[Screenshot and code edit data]
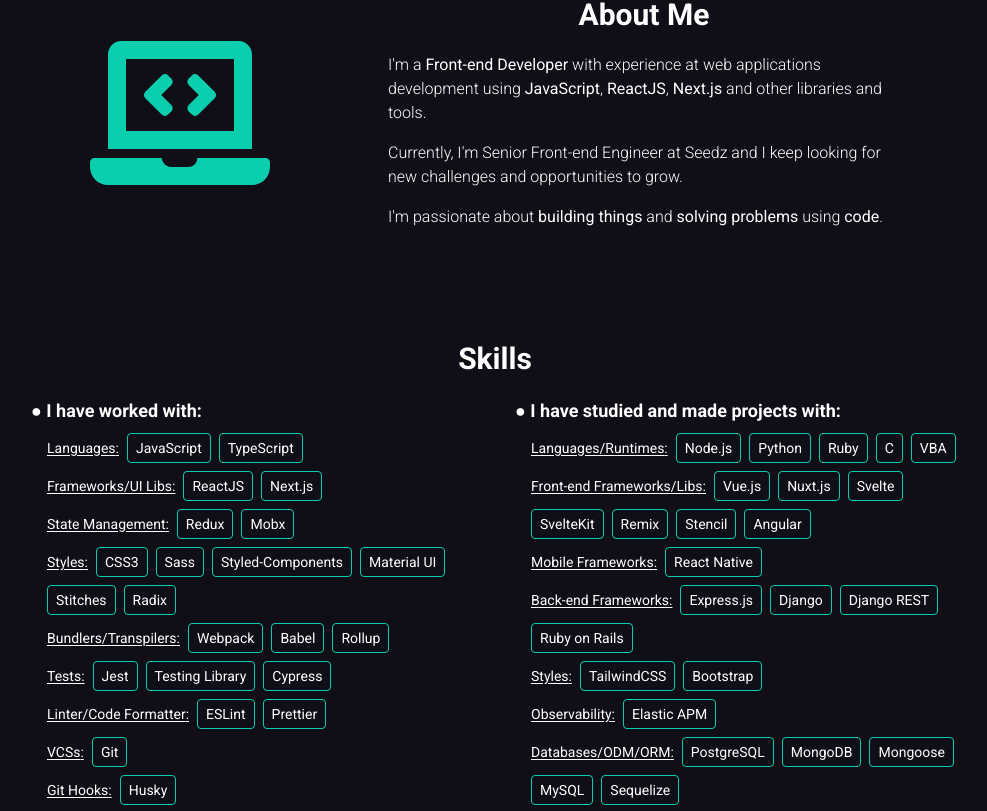
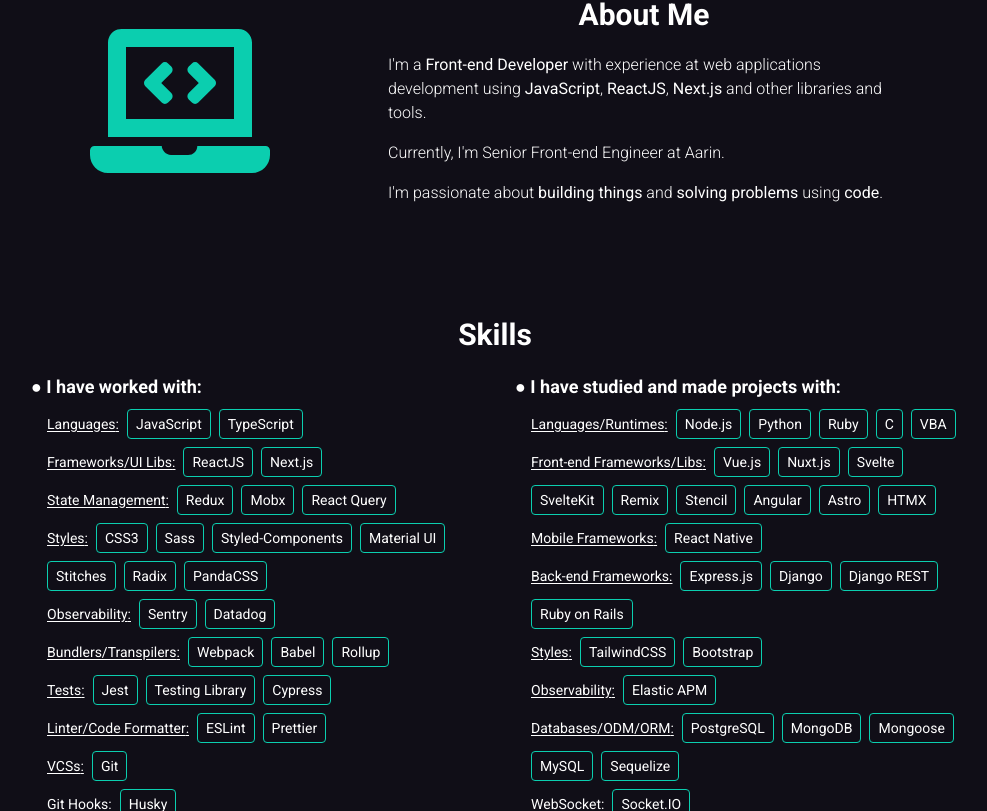
Before and after one commit to henriquece/personal-website, a Next.js app: page / in a window 1280 px wide. Shown: the part 629-1440 px from the top of the page, without its empty margins (145-1132 px from the left). Built offline with nearby package versions, Linux system fonts and the light colour scheme.

Commit message:
feat: add new experience and skills

```diff
--- a/src/components/Home/About/index.tsx
+++ b/src/components/Home/About/index.tsx
@@ -26,8 +26,7 @@
                 , <b>Next.js</b> and other libraries and tools.
               </p>
               <p className="mt-4">
-                Currently, I&apos;m Senior Front-end Engineer at Seedz and I
-                keep looking for new challenges and opportunities to grow.
+                Currently, I&apos;m Senior Front-end Engineer at Aarin.
               </p>
               <p className="mt-4">
                 I&apos;m passionate about <b>building things</b> and{' '}
--- a/src/components/Home/Experiences/index.tsx
+++ b/src/components/Home/Experiences/index.tsx
@@ -5,8 +5,16 @@
 const experiences = [
   {
     position: 'Senior Front-end Engineer',
+    company: 'Aarin Tech-fin',
+    date: 'Sep 2023 - present',
+    description: [
+      'Development of financial products’ front-end, using ReactJS, Next.js, Typescript, Material UI, React Query and other libraries.'
+    ]
+  },
+  {
+    position: 'Senior Front-end Engineer',
     company: 'Seedz',
-    date: 'Feb 2023 - present',
+    date: 'Feb 2023 - Sep 2023',
     description: [
       'Research and development of the new front-end project for the company’s ERP product, including the tools, libraries and the architecture. The project is developed with ReactJS, Rollup, Stitches, Radix, Storybook and other libraries.'
     ]
@@ -18,7 +26,7 @@
     description: [
       'Coordination of front-end team and front-end projects.',
       'Coordination of recruitment process.',
-      'Development of better technical practices.'
+      'Development of better technical practices, like automated tests and observability.'
     ]
   },
   {
--- a/src/components/Home/Skills/index.tsx
+++ b/src/components/Home/Skills/index.tsx
@@ -19,7 +19,7 @@
     skillAreas: [
       { title: 'Languages', items: ['JavaScript', 'TypeScript'] },
       { title: 'Frameworks/UI Libs', items: ['ReactJS', 'Next.js'] },
-      { title: 'State Management', items: ['Redux', 'Mobx'] },
+      { title: 'State Management', items: ['Redux', 'Mobx', 'React Query'] },
       {
         title: 'Styles',
         items: [
@@ -28,9 +28,11 @@
           'Styled-Components',
           'Material UI',
           'Stitches',
-          'Radix'
+          'Radix',
+          'PandaCSS'
         ]
       },
+      { title: 'Observability', items: ['Sentry', 'Datadog'] },
       {
         title: 'Bundlers/Transpilers',
         items: ['Webpack', 'Babel', 'Rollup']
@@ -68,7 +70,9 @@
           'SvelteKit',
           'Remix',
           'Stencil',
-          'Angular'
+          'Angular',
+          'Astro',
+          'HTMX'
         ]
       },
       { title: 'Mobile Frameworks', items: ['React Native'] },
```
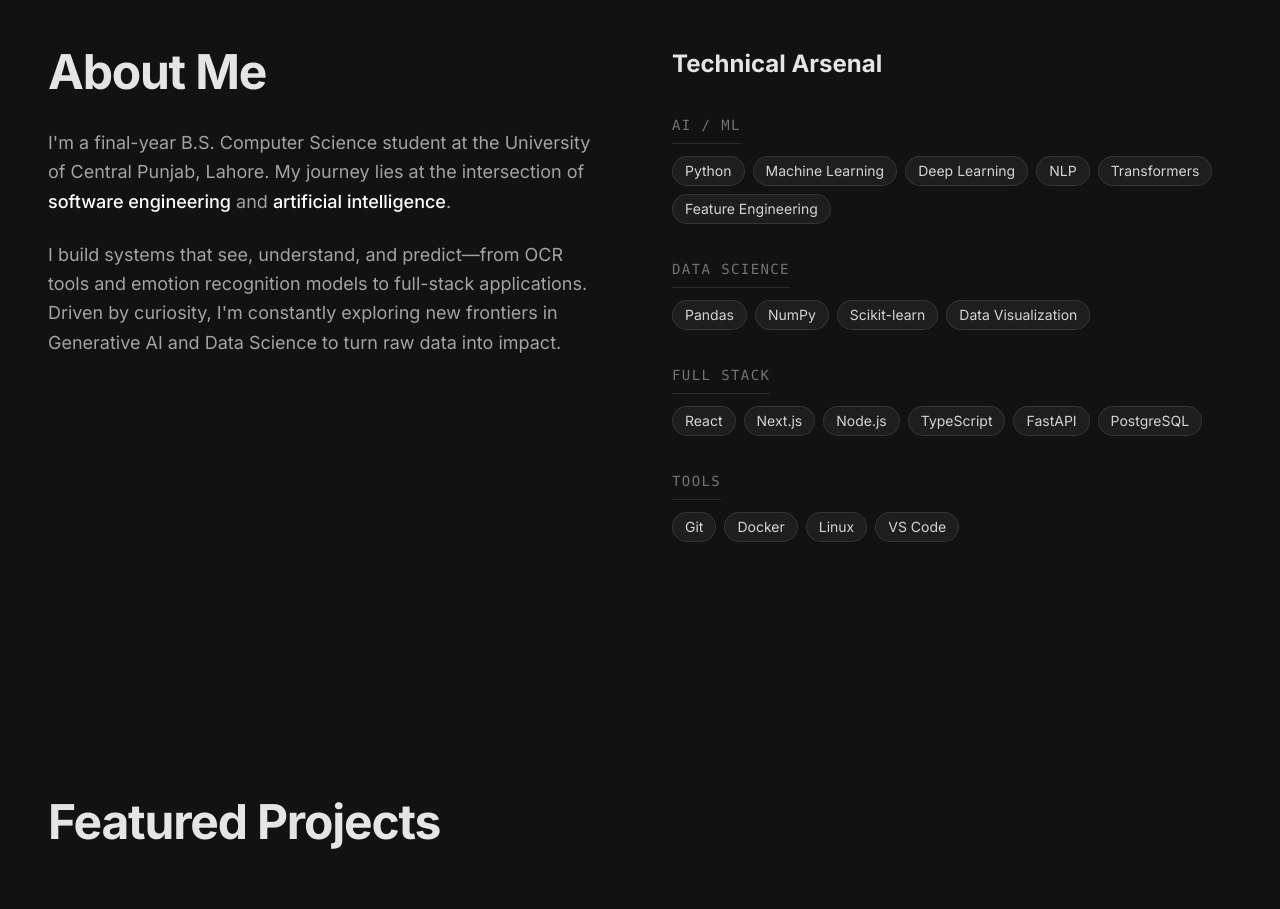
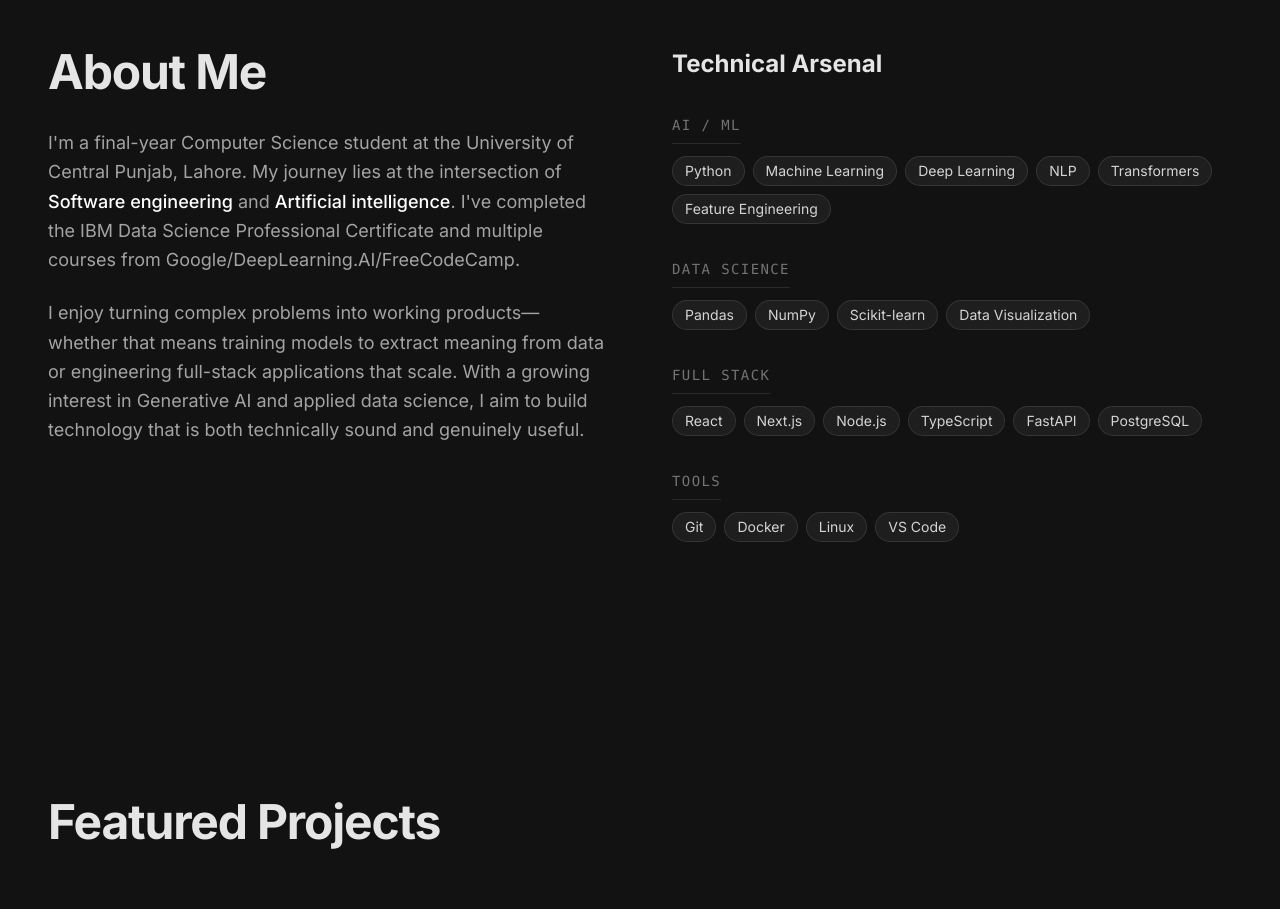
Before and after one commit to Saqibb786/My-Portfolio, a Next.js app: page / in a window 1280 px wide. Shown: the part 4080-4989 px from the top of the page. Built offline with nearby package versions, Linux system fonts and the light colour scheme.

Commit message:
Update 1.2

```diff
--- a/components/About.tsx
+++ b/components/About.tsx
@@ -32,13 +32,14 @@ export default function About() {
             className="prose prose-invert text-neutral-400 text-lg leading-relaxed max-w-xl"
           >
             <p className="mb-6">
-              I'm a final-year B.S. Computer Science student at the University of Central Punjab, Lahore.
-              My journey lies at the intersection of <span className="text-white font-medium">software engineering</span> and <span className="text-white font-medium">artificial intelligence</span>.
+                I'm a final-year Computer Science student at the University of Central Punjab, Lahore.
+              My journey lies at the intersection of <span className="text-white font-medium">Software engineering</span> and <span className="text-white font-medium">Artificial intelligence</span>.
+              I've completed the IBM Data Science Professional Certificate and multiple courses from Google/DeepLearning.AI/FreeCodeCamp.
             </p>
             <p>
-              I build systems that see, understand, and predict—from OCR tools and emotion recognition models
-              to full-stack applications. Driven by curiosity, I'm constantly exploring new frontiers
-              in Generative AI and Data Science to turn raw data into impact.
+              I enjoy turning complex problems into working products—whether that means training models to extract meaning from data
+              or engineering full-stack applications that scale. With a growing interest in Generative AI and applied data science,
+              I aim to build technology that is both technically sound and genuinely useful.
             </p>
           </motion.div>
         </div>
```
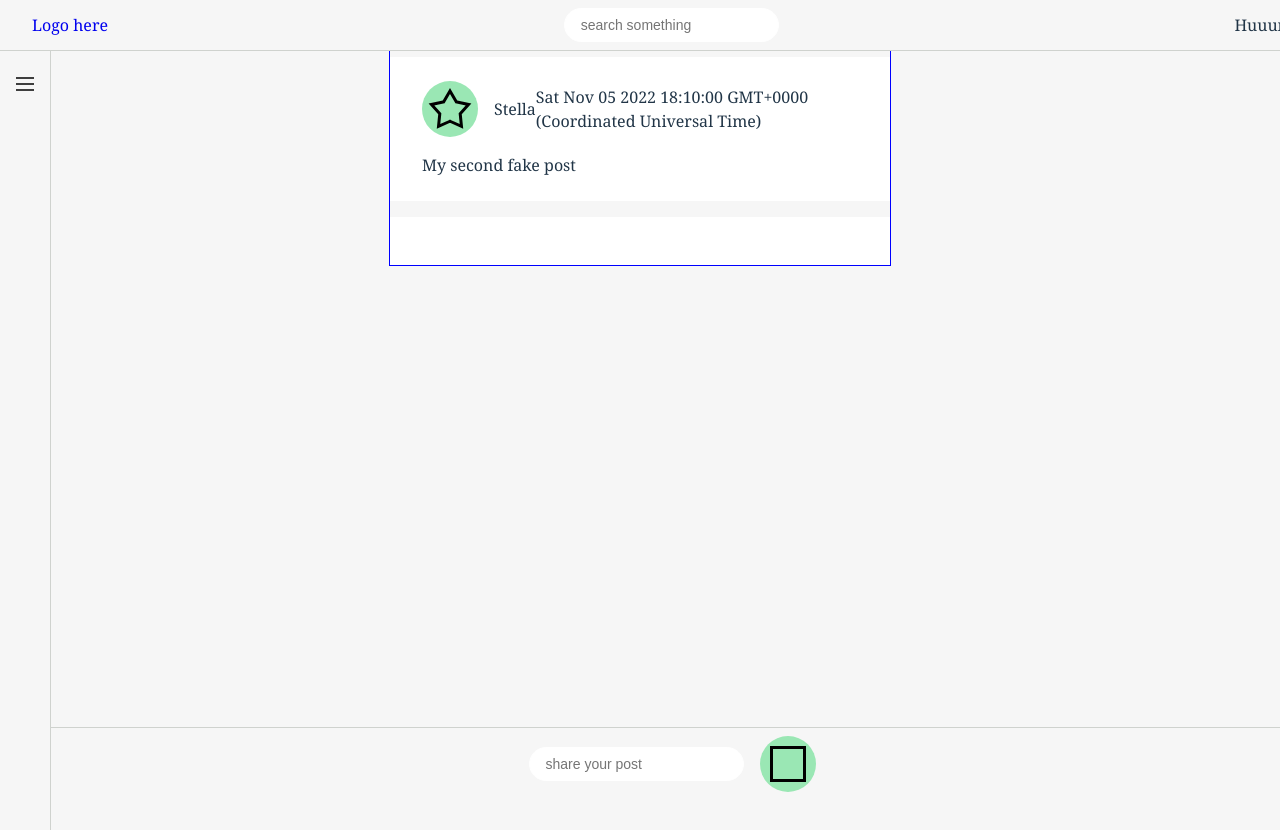
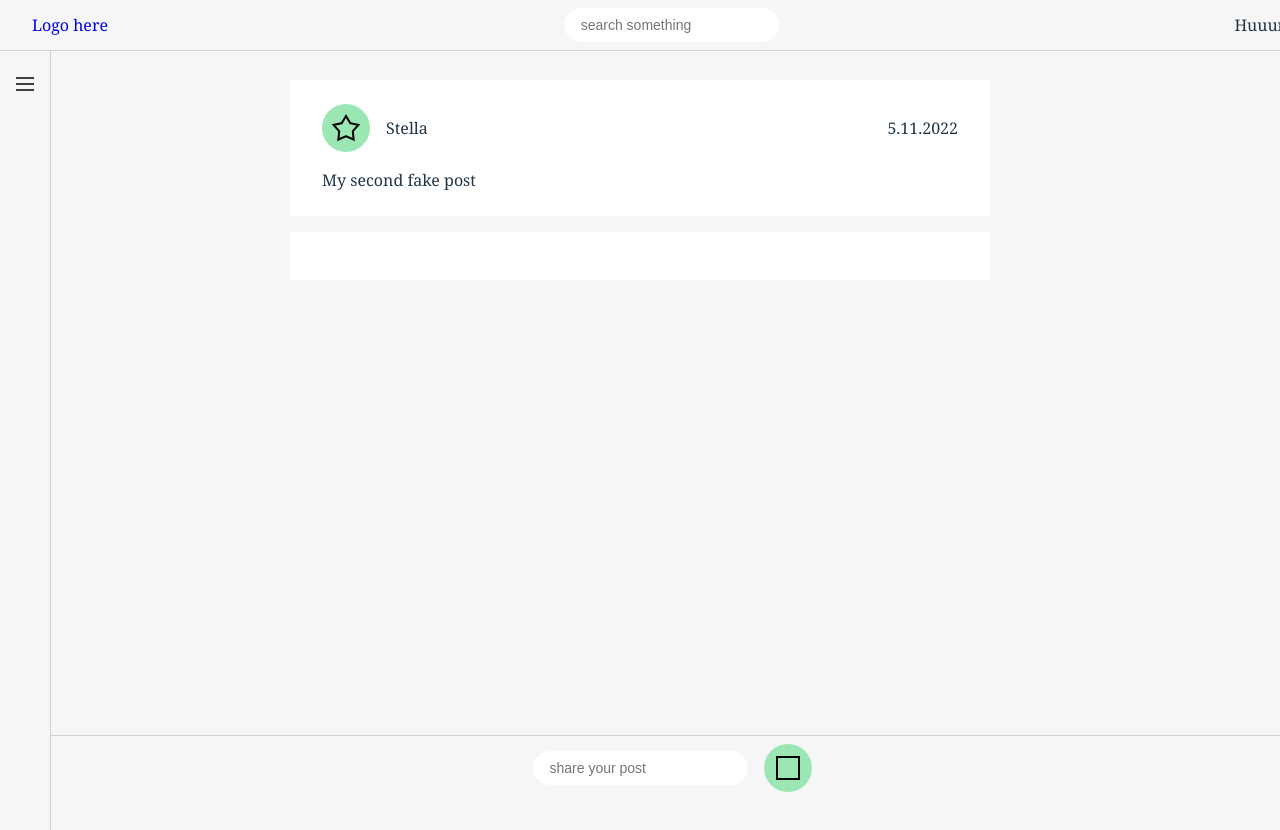
Before and after one commit to 0x00ff00-fi/frontend, a React (Vite) app: page / in a window 1280 px wide. Shown: the top 830 px of the page. Built offline with nearby package versions, Linux system fonts and the light colour scheme.

Commit message:
mamma mia

```diff
--- a/src/App.css
+++ b/src/App.css
@@ -1,16 +1,20 @@
 .c-container {
-  padding-top: 3.5rem;
+  padding-top: 5rem;
   margin: 0 auto;
-  width: 500px;
-  border: 1px solid blue;
+  width: 700px;
   display: flex;
   flex-direction: column;
   gap: 1rem;
 }
-.icon {
+.icon-bg {
   display: flex;
-  height: 3rem;
+  align-items: center;
+  height: 2rem;
   background-color: var(--c-prm-3);
   border-radius: 50%;
-  padding: 4px;
+  padding: .5rem;
 }
+.icon {
+  width: 2rem;
+  height: 2rem;;
+}
--- a/src/App.jsx
+++ b/src/App.jsx
@@ -8,8 +8,8 @@ function iconObject(obj) {
     if (typeof obj !== "object") return obj;
     if (!obj?.icon) return obj;
     const icon = (
-        <div className="icon">
-            <img src={`/src/assets/${obj.icon}.svg`}></img>
+        <div className="icon-bg">
+            <img className="icon" src={`/src/assets/${obj.icon}.svg`}></img>
         </div>
     );
     return {
--- a/src/components/Card/index.jsx
+++ b/src/components/Card/index.jsx
@@ -1,4 +1,4 @@
-import React, {useEffect} from "react";
+import React, { useEffect } from "react";
 import "./styles.css";
 
 export default function (props) {
@@ -12,7 +12,15 @@ export default function (props) {
                         <div>{post?.icon}</div>
                         <span>{post?.name}</span>
                     </div>
-                    <div>{""+post?.created_at}</div>
+                    <div>
+                        {post?.created_at &&
+                            new Intl.DateTimeFormat("fi-FI", {
+                                year: "numeric",
+                                month: "numeric",
+                                day: "numeric",
+                                hour12: false,
+                            }).format(post.created_at)}
+                    </div>
                 </div>
             )}
             <div className="card-body">
```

• **Task item**
Could you write all the entries out again exactly, but without their pictures?

• **Solution below**
Before and after one commit to henriquece/personal-website, a Next.js app: page / in a window 1280 px wide. Shown: the part 629-1440 px from the top of the page, without its empty margins (145-1132 px from the left). Built offline with nearby package versions, Linux system fonts and the light colour scheme.

Commit message:
feat: add new experience and skills

```diff
--- a/src/components/Home/About/index.tsx
+++ b/src/components/Home/About/index.tsx
@@ -26,8 +26,7 @@
                 , <b>Next.js</b> and other libraries and tools.
               </p>
               <p className="mt-4">
-                Currently, I&apos;m Senior Front-end Engineer at Seedz and I
-                keep looking for new challenges and opportunities to grow.
+                Currently, I&apos;m Senior Front-end Engineer at Aarin.
               </p>
               <p className="mt-4">
                 I&apos;m passionate about <b>building things</b> and{' '}
--- a/src/components/Home/Experiences/index.tsx
+++ b/src/components/Home/Experiences/index.tsx
@@ -5,8 +5,16 @@
 const experiences = [
   {
     position: 'Senior Front-end Engineer',
+    company: 'Aarin Tech-fin',
+    date: 'Sep 2023 - present',
+    description: [
+      'Development of financial products’ front-end, using ReactJS, Next.js, Typescript, Material UI, React Query and other libraries.'
+    ]
+  },
+  {
+    position: 'Senior Front-end Engineer',
     company: 'Seedz',
-    date: 'Feb 2023 - present',
+    date: 'Feb 2023 - Sep 2023',
     description: [
       'Research and development of the new front-end project for the company’s ERP product, including the tools, libraries and the architecture. The project is developed with ReactJS, Rollup, Stitches, Radix, Storybook and other libraries.'
     ]
@@ -18,7 +26,7 @@
     description: [
       'Coordination of front-end team and front-end projects.',
       'Coordination of recruitment process.',
-      'Development of better technical practices.'
+      'Development of better technical practices, like automated tests and observability.'
     ]
   },
   {
--- a/src/components/Home/Skills/index.tsx
+++ b/src/components/Home/Skills/index.tsx
@@ -19,7 +19,7 @@
     skillAreas: [
       { title: 'Languages', items: ['JavaScript', 'TypeScript'] },
       { title: 'Frameworks/UI Libs', items: ['ReactJS', 'Next.js'] },
-      { title: 'State Management', items: ['Redux', 'Mobx'] },
+      { title: 'State Management', items: ['Redux', 'Mobx', 'React Query'] },
       {
         title: 'Styles',
         items: [
@@ -28,9 +28,11 @@
           'Styled-Components',
           'Material UI',
           'Stitches',
-          'Radix'
+          'Radix',
+          'PandaCSS'
         ]
       },
+      { title: 'Observability', items: ['Sentry', 'Datadog'] },
       {
         title: 'Bundlers/Transpilers',
         items: ['Webpack', 'Babel', 'Rollup']
@@ -68,7 +70,9 @@
           'SvelteKit',
           'Remix',
           'Stencil',
-          'Angular'
+          'Angular',
+          'Astro',
+          'HTMX'
         ]
       },
       { title: 'Mobile Frameworks', items: ['React Native'] },
```
Before and after one commit to Saqibb786/My-Portfolio, a Next.js app: page / in a window 1280 px wide. Shown: the part 4080-4989 px from the top of the page. Built offline with nearby package versions, Linux system fonts and the light colour scheme.

Commit message:
Update 1.2

```diff
--- a/components/About.tsx
+++ b/components/About.tsx
@@ -32,13 +32,14 @@ export default function About() {
             className="prose prose-invert text-neutral-400 text-lg leading-relaxed max-w-xl"
           >
             <p className="mb-6">
-              I'm a final-year B.S. Computer Science student at the University of Central Punjab, Lahore.
-              My journey lies at the intersection of <span className="text-white font-medium">software engineering</span> and <span className="text-white font-medium">artificial intelligence</span>.
+                I'm a final-year Computer Science student at the University of Central Punjab, Lahore.
+              My journey lies at the intersection of <span className="text-white font-medium">Software engineering</span> and <span className="text-white font-medium">Artificial intelligence</span>.
+              I've completed the IBM Data Science Professional Certificate and multiple courses from Google/DeepLearning.AI/FreeCodeCamp.
             </p>
             <p>
-              I build systems that see, understand, and predict—from OCR tools and emotion recognition models
-              to full-stack applications. Driven by curiosity, I'm constantly exploring new frontiers
-              in Generative AI and Data Science to turn raw data into impact.
+              I enjoy turning complex problems into working products—whether that means training models to extract meaning from data
+              or engineering full-stack applications that scale. With a growing interest in Generative AI and applied data science,
+              I aim to build technology that is both technically sound and genuinely useful.
             </p>
           </motion.div>
         </div>
```
Before and after one commit to 0x00ff00-fi/frontend, a React (Vite) app: page / in a window 1280 px wide. Shown: the top 830 px of the page. Built offline with nearby package versions, Linux system fonts and the light colour scheme.

Commit message:
mamma mia

```diff
--- a/src/App.css
+++ b/src/App.css
@@ -1,16 +1,20 @@
 .c-container {
-  padding-top: 3.5rem;
+  padding-top: 5rem;
   margin: 0 auto;
-  width: 500px;
-  border: 1px solid blue;
+  width: 700px;
   display: flex;
   flex-direction: column;
   gap: 1rem;
 }
-.icon {
+.icon-bg {
   display: flex;
-  height: 3rem;
+  align-items: center;
+  height: 2rem;
   background-color: var(--c-prm-3);
   border-radius: 50%;
-  padding: 4px;
+  padding: .5rem;
 }
+.icon {
+  width: 2rem;
+  height: 2rem;;
+}
--- a/src/App.jsx
+++ b/src/App.jsx
@@ -8,8 +8,8 @@ function iconObject(obj) {
     if (typeof obj !== "object") return obj;
     if (!obj?.icon) return obj;
     const icon = (
-        <div className="icon">
-            <img src={`/src/assets/${obj.icon}.svg`}></img>
+        <div className="icon-bg">
+            <img className="icon" src={`/src/assets/${obj.icon}.svg`}></img>
         </div>
     );
     return {
--- a/src/components/Card/index.jsx
+++ b/src/components/Card/index.jsx
@@ -1,4 +1,4 @@
-import React, {useEffect} from "react";
+import React, { useEffect } from "react";
 import "./styles.css";
 
 export default function (props) {
@@ -12,7 +12,15 @@ export default function (props) {
                         <div>{post?.icon}</div>
                         <span>{post?.name}</span>
                     </div>
-                    <div>{""+post?.created_at}</div>
+                    <div>
+                        {post?.created_at &&
+                            new Intl.DateTimeFormat("fi-FI", {
+                                year: "numeric",
+                                month: "numeric",
+                                day: "numeric",
+                                hour12: false,
+                            }).format(post.created_at)}
+                    </div>
                 </div>
             )}
             <div className="card-body">
```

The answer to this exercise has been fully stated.